B.C. won’t be using random individual road stops to enforce travel rules: Safety Minister

Minister Mike Farnworth says travel checks only being considered at major highway junctions, ferry ports

A man pauses at a coffin after carrying it during a memorial march to remember victims of overdose deaths in Vancouver. THE CANADIAN PRESS/Darryl Dyck
B.C. announces historic half-billion-dollar funding for overdose crisis, mental health

Of it, $152 million will be used to address the opioid crisis and see the creation of 195 new substance use treatment beds

Cannabis bought in British Columbia (Ashley Wadhwani/Black Press Media)
Is it time to start thinking about greener ways to package cannabis?

Packaging suppliers are still figuring eco-friendly and affordable packaging options that fit the mandates of Cannabis Regulations

Children’s backpacks and shoes are seen at a CEFA (Core Education and Fine Arts) Early Learning daycare franchise, in Langley, B.C., on Tuesday May 29, 2018. THE CANADIAN PRESS/Darryl Dyck
B.C. budget to expand $10-a-day child care, but misses the mark on ‘truly universal’ system

$111 million will be used to fund 3,750 new $10-a-day spaces though 75 additional ChildCareBC universal prototype sites over the next three years.

John Wekking, Merritt Road Report - Facebook
 Coquihalla Road Report
Wildfire sparks off Coquihalla in Merritt

The wildfire is located near the Dollarama off of Highway 5

Ambulance paramedic in full protective gear works outside Lion’s Gate Hospital, March 23, 2020. Hospitals are seeing record numbers of COVID-19 patients more than a year into the pandemic. (The Canadian Press)
B.C.’s COVID-19 infection rate declines, 849 cases Tuesday

Up to 456 people now in hospital, 148 in intensive care

Christy Clark, who was premier from 2011 to 2017, is the first of several present and past politicians to appear this month before the Cullen Commission, which is investigating the causes and impact of B.C.’s money-laundering problem over the past decade. (Darryl Dyck/Canadian Press)
Christy Clark says she first learned of money-laundering spike in 2015

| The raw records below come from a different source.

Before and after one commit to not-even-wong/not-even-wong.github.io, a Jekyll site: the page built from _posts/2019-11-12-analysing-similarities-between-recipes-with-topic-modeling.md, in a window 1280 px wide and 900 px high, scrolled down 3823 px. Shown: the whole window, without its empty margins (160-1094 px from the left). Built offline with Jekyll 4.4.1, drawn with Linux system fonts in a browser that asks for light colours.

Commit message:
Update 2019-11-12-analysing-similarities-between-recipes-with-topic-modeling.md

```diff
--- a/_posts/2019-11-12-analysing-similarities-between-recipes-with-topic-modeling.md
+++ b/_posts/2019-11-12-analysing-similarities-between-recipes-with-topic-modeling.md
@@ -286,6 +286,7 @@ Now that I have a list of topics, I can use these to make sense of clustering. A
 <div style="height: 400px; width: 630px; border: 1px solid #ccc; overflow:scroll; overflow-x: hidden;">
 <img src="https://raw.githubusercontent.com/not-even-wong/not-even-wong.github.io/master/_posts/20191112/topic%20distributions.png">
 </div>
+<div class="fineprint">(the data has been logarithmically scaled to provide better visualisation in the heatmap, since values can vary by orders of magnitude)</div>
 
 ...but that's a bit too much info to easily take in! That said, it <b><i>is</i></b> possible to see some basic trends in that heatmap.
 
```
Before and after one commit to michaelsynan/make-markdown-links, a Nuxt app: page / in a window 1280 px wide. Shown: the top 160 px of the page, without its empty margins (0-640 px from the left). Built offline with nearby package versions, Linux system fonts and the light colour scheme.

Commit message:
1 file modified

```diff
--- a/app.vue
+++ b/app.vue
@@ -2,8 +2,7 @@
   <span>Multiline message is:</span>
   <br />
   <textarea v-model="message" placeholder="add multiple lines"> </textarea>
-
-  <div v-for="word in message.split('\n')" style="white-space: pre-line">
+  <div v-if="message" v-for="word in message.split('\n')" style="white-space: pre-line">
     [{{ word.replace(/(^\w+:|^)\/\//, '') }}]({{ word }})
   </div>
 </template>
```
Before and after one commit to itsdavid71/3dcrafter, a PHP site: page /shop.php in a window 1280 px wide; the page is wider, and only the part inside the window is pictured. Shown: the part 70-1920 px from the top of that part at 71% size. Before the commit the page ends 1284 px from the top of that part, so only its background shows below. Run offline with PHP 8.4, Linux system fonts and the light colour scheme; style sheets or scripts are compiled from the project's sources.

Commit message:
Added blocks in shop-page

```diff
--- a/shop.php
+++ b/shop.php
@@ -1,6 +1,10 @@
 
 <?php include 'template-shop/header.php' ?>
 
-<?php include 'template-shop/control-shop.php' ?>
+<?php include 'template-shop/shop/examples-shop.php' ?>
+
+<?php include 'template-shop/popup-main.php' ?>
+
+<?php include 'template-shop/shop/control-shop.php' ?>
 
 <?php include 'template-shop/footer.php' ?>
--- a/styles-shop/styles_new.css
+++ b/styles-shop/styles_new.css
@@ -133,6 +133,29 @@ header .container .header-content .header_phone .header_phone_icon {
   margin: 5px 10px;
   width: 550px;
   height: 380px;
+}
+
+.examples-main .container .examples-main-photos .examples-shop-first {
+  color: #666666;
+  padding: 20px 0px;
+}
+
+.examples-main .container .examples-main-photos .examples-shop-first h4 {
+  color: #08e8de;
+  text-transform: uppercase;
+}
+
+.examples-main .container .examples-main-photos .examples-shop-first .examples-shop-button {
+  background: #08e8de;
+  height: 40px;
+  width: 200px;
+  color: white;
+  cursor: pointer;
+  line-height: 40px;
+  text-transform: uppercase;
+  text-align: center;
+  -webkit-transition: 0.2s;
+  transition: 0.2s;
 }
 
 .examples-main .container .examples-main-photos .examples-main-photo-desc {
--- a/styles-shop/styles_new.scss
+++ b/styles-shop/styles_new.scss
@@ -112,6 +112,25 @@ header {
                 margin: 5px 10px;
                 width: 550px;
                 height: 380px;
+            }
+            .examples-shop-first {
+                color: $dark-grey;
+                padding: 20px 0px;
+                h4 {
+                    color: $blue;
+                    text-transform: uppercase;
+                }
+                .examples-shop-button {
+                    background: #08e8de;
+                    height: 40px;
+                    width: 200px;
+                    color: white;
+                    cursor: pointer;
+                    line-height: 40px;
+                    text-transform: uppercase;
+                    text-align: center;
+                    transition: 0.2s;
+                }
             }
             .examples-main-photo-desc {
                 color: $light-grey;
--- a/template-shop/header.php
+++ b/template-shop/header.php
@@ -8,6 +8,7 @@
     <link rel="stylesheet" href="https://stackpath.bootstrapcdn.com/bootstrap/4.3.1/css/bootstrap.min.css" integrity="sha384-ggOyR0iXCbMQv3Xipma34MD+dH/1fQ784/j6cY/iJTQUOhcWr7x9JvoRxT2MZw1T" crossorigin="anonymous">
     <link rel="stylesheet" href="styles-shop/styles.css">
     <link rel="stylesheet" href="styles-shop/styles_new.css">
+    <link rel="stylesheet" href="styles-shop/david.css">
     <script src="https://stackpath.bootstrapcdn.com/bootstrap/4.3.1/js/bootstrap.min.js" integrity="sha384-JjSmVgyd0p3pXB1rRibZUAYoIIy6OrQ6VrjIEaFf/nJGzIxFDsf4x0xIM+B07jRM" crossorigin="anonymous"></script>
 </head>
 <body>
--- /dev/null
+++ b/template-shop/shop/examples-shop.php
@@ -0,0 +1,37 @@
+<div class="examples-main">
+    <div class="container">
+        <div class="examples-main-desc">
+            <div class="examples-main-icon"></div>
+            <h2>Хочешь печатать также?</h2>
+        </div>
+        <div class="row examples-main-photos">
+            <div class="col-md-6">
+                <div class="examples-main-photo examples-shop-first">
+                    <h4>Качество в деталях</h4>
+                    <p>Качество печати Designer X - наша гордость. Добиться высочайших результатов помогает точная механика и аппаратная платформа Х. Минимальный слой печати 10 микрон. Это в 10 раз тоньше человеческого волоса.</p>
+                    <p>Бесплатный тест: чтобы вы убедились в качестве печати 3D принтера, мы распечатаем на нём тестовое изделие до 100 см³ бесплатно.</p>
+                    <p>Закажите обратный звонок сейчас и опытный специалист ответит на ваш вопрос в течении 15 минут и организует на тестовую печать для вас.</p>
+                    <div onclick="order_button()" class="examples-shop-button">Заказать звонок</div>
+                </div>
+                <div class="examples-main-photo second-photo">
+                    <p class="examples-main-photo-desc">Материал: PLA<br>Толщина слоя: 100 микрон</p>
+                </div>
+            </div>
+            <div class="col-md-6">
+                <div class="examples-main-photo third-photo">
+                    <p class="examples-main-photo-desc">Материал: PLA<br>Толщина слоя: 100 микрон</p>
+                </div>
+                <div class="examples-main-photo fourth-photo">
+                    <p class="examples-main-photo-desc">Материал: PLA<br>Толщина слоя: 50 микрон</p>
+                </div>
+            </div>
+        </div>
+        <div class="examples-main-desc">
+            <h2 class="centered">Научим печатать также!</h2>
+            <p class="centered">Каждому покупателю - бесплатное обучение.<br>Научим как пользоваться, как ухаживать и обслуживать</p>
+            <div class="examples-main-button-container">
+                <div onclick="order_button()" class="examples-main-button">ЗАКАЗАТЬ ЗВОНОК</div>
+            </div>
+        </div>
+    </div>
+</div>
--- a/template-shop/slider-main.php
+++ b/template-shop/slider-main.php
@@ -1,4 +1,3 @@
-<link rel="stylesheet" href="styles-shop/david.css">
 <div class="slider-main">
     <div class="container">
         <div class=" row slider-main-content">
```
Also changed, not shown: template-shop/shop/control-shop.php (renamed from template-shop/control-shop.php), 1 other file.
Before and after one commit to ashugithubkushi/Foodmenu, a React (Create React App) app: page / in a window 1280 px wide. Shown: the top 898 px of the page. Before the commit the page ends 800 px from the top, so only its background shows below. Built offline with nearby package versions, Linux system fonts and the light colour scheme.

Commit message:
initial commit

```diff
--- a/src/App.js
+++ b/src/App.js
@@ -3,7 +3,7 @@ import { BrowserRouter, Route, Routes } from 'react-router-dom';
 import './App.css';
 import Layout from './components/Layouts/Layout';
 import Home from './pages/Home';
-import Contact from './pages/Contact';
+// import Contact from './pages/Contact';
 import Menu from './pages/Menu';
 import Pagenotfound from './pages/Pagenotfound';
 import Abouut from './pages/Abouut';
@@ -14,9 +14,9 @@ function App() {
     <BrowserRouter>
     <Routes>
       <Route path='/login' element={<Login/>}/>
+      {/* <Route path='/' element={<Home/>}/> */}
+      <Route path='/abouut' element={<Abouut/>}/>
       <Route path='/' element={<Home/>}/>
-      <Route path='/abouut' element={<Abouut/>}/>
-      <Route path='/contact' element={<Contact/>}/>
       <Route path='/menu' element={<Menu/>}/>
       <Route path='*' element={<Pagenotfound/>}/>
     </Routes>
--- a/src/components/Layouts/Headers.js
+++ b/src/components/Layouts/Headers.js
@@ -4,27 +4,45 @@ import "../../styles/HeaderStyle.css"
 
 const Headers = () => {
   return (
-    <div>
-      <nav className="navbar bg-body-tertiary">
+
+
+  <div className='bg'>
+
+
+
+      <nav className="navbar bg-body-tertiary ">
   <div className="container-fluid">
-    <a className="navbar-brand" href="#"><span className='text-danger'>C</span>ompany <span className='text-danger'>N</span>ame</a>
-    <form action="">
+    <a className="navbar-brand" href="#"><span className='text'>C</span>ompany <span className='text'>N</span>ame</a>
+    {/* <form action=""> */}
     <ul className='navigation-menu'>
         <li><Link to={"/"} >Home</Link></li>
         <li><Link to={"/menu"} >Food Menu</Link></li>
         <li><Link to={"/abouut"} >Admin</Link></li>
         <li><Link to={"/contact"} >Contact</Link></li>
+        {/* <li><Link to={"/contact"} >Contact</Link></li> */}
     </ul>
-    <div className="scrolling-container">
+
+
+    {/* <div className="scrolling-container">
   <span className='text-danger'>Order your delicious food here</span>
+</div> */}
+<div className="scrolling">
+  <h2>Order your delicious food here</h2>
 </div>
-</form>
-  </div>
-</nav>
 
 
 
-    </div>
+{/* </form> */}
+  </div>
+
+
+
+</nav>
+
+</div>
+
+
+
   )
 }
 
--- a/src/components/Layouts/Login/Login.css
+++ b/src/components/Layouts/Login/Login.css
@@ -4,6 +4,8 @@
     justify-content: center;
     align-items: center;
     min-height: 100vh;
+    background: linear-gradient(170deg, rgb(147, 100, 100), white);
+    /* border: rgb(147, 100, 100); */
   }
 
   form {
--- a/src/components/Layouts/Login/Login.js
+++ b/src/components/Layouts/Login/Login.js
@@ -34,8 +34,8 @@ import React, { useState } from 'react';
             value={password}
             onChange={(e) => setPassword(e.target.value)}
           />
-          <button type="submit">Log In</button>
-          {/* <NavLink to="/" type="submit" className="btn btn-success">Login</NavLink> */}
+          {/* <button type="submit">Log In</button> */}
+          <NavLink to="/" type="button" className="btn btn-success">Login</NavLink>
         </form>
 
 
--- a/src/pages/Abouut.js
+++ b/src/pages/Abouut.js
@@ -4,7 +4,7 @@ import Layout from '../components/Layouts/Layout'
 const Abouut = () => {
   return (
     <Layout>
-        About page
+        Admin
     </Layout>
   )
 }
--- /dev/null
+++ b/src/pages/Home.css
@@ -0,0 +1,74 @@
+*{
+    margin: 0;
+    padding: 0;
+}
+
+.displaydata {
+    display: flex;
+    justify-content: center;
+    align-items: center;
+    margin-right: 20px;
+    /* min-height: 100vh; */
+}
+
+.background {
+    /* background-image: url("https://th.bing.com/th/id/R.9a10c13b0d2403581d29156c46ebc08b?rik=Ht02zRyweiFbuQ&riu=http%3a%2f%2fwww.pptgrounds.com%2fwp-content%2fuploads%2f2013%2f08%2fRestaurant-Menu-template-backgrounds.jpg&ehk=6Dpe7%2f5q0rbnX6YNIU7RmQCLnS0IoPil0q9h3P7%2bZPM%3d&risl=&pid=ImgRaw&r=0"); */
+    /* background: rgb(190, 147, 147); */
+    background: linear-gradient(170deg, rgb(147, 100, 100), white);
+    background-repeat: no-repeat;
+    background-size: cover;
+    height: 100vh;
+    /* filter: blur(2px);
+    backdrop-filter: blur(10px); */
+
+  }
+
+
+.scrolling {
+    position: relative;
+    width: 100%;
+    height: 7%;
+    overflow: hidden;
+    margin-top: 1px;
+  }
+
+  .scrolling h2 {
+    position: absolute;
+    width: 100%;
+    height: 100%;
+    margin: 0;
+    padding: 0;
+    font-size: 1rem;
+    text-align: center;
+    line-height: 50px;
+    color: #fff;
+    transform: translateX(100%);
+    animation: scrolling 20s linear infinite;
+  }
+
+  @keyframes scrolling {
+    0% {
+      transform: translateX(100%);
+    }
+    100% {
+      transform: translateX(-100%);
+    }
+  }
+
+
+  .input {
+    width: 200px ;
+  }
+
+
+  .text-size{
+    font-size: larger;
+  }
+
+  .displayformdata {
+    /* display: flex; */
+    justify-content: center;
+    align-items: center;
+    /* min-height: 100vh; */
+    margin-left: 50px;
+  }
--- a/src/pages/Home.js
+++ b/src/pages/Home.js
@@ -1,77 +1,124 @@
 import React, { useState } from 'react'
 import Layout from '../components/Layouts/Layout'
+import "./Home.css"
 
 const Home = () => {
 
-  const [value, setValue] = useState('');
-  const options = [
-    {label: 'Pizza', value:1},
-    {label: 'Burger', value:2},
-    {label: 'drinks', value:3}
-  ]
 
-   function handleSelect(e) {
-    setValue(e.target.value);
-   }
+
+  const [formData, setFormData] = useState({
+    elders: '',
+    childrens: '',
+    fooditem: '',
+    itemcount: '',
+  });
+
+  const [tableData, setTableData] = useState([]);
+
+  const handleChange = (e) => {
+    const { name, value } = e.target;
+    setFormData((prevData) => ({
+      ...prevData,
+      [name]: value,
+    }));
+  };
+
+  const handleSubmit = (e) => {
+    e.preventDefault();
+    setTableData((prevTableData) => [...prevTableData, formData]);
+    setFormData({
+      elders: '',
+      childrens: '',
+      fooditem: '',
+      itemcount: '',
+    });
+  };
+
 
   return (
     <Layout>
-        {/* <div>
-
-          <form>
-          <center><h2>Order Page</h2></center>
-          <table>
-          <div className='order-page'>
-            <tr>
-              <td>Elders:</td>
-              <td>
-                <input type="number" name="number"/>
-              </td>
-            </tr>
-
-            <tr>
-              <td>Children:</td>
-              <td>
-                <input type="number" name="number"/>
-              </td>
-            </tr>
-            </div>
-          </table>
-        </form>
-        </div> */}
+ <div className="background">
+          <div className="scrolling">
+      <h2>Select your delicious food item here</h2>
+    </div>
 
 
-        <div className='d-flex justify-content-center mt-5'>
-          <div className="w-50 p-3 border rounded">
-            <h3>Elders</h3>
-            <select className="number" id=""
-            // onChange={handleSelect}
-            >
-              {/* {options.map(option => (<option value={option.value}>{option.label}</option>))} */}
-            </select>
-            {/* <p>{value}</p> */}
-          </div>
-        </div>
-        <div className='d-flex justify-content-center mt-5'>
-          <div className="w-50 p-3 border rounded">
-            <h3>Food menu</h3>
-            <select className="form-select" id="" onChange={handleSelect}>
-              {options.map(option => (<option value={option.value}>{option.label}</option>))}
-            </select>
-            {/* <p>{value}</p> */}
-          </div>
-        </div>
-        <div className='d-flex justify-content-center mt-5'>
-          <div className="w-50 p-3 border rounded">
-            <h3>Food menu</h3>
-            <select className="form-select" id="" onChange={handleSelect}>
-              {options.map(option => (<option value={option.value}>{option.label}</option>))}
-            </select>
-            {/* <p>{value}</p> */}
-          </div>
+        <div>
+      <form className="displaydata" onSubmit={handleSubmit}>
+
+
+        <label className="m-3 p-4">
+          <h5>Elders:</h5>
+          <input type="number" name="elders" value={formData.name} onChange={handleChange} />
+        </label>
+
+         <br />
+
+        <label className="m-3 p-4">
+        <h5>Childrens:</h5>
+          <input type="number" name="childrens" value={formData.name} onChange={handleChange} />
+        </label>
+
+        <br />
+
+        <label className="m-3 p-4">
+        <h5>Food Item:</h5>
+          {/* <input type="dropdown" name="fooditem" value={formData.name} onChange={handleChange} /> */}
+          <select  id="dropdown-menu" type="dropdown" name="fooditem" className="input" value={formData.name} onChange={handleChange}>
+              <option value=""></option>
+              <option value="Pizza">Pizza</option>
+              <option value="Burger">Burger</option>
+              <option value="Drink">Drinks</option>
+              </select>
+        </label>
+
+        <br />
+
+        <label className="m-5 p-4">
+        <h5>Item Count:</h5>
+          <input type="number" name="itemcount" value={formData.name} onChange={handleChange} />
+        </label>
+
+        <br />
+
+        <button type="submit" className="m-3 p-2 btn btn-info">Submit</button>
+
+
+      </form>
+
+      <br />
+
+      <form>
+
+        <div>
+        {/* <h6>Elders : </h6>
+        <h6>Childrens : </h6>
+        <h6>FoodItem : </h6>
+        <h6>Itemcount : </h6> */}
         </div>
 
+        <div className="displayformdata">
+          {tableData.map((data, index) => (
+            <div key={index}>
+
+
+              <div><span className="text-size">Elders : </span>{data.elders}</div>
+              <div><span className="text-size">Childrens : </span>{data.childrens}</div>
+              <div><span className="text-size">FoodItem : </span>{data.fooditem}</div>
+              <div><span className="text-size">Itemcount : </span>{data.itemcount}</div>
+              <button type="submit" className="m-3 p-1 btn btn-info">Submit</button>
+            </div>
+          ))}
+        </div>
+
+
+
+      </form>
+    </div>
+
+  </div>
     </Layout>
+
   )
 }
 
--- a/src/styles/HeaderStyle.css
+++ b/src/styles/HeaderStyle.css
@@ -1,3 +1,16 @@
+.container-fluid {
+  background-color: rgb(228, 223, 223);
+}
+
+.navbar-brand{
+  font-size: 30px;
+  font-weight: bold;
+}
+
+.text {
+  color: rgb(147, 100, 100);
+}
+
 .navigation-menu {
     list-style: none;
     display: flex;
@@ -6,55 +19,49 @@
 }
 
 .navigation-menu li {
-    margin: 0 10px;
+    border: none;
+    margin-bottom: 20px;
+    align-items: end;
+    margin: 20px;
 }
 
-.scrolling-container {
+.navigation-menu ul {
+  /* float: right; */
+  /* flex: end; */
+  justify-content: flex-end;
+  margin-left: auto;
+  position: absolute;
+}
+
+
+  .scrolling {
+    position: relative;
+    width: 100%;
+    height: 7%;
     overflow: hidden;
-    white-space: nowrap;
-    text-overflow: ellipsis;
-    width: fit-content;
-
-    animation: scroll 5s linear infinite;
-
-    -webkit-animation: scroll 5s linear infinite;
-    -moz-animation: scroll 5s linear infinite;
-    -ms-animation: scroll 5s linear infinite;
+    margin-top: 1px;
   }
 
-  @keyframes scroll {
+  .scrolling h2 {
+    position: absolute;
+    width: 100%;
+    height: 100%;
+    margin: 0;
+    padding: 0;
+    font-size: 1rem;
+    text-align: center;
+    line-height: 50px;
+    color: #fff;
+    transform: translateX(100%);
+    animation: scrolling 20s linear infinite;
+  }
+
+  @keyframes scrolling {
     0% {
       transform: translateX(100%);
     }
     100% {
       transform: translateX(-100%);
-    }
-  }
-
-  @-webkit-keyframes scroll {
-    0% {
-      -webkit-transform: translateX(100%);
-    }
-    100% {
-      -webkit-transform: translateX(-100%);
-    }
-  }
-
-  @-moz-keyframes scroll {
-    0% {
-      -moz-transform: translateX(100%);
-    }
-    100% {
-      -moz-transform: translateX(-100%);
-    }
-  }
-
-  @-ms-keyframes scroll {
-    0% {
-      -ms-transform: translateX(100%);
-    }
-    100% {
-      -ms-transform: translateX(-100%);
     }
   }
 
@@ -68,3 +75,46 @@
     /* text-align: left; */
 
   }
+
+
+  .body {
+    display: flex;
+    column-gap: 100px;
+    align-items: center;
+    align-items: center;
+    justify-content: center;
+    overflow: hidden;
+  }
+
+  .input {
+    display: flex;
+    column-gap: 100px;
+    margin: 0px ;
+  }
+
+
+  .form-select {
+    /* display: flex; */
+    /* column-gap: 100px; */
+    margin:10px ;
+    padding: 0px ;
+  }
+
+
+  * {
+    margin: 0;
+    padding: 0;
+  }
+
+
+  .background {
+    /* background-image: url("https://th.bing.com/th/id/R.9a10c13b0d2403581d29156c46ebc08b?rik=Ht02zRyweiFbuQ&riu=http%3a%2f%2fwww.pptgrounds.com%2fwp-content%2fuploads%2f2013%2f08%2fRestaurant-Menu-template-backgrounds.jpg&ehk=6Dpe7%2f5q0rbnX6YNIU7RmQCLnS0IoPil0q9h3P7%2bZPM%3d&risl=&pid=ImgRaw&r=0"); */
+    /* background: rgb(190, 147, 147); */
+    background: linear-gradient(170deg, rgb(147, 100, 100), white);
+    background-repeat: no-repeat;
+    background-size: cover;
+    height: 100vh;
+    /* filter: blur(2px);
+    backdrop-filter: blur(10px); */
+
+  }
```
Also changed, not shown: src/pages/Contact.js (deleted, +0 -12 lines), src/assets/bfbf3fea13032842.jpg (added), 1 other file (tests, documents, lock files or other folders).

The former B.C. premier testified Tuesday she was concerned the problem was ‘apparently at an all-time high’

Most Read